The newest camera on the Hubble Space Telescope has created an unprecedented image of a huge hunk of the sky, including at least 10,000 galaxies, which could help determine how our own Milky Way evolved, astronomers said on Thursday.
The new mosaic is the largest color image ever made by the orbiting telescope, covering an area of the sky about the apparent size of the full moon. This may not sound big, but it is 150 times the size of images made by an earlier survey of galaxies known as the Hubble Deep Field image.
In this case, the size of the picture is important, because narrow, if deep, images of the cosmos can give a misleading impression of what is out there.
“Galaxies are incredibly diverse creatures,” Shardha Jogee, an astronomer at the Space Telescope Science Institute in Baltimore, said at a news briefing. “You really need a large sample, otherwise your results get skewed.”
Patchwork of 63 squares
The new image, created with Hubble’s Advanced Camera for Surveys, is a patchwork of 63 squares showing the area around the constellation Fornax in the southern celestial hemisphere.
Looking closely with high resolution, scientists found detailed pictures of 10,000 galaxies, and expect there are thousands of other, fainter galaxies in the same field of view.
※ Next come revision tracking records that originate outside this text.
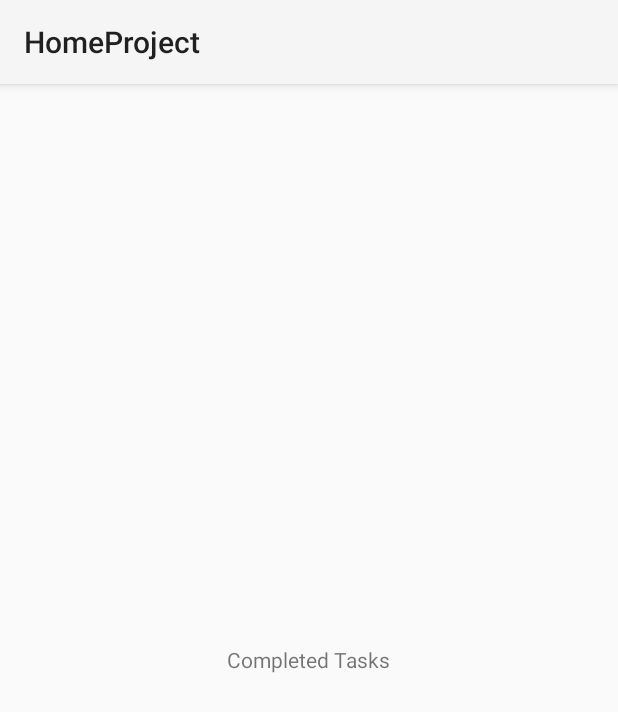
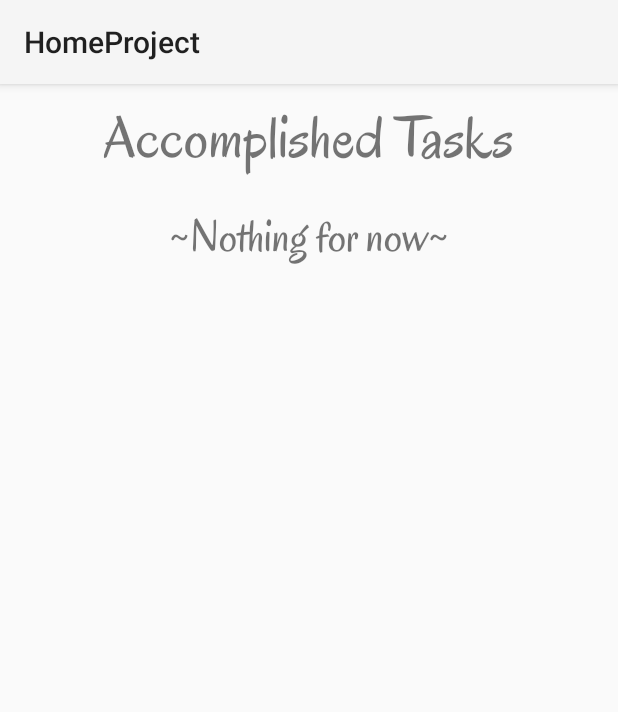
Before and after one commit to JoshuaBesei/HomeProject, an Android app: the fragment CompletedTasksFragment shown on its own in the app's theme, on a phone screen of 412 x 824 dp. Shown: the top 712 px of the screen. Run offline under Robolectric (Android 15) with nearby library versions, the phone set to English and light mode, and no system bars.

Commit message:
layout for Accomplished Task Fragment

```diff
--- a/app/src/main/res/layout/fragment_completed_tasks.xml
+++ b/app/src/main/res/layout/fragment_completed_tasks.xml
@@ -10,10 +10,25 @@
         android:layout_height="match_parent">
 
         <TextView
+            android:id="@+id/accomplish_task_title"
             android:layout_width="wrap_content"
             android:layout_height="wrap_content"
-            android:layout_centerInParent="true"
-            android:text="Completed Tasks" />
+            android:layout_centerHorizontal="true"
+            android:layout_marginTop="10dp"
+            android:fontFamily="@font/oregano"
+            android:text="Accomplished Tasks"
+            android:textSize="40dp" />
+
+        <TextView
+            android:id="@+id/nothing"
+            android:layout_width="wrap_content"
+            android:layout_height="wrap_content"
+            android:layout_centerHorizontal="true"
+            android:layout_marginTop="20dp"
+            android:fontFamily="@font/oregano"
+            android:text="~Nothing for now~"
+            android:layout_below="@+id/accomplish_task_title"
+            android:textSize="30dp" />
 
     </RelativeLayout>
 
```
Presented at a meeting of the American Astronomical Society in Atlanta, this research by an international group of scientists is meant to study how galaxies form. This is particularly important for those studying the Milky Way galaxy, which contains our solar system, Jogee said.
Because earthly observers are sitting within the Milky Way, their vantage point is better for galaxies outside our own, which can be glimpsed in their entirety.
The international team chose to make a mosaic of the field around Fornax because they already knew the distances to the 10,000 galaxies.
By knowing the distances, astronomers could also determine how long light had taken to get from them to the Hubble’s camera, enabling them to see the galaxies as they were when the universe was about 4.5 billion years old. Scientists believe the universe is currently 13.7 billion years old.
Dominated by spirals
Jogee noted that most of the galaxies in the present-day universe — more than 70 percent — appear to be barred spiral galaxies like the Milky Way. These are pinwheel-shaped galaxies with elongated concentrations of stars that funnel gas to the center of the galaxy to fuel furious bursts of star formation.
There are also unbarred spiral galaxies and elliptical galaxies, which look smooth and round. The image also captured galactic mergers, in which stars experienced what astronomers call violent relaxation — a sort of “stellar amnesia” when stars forget where they were in a galaxy before the merger.
“By putting these different snapshots together, we could really piece together this big puzzle of galaxy evolution,” Jogee said.
The galaxy survey is known as GEMS, short for Galaxy Evolution from Morphology and Spectral Energy Distributions. Images are available online.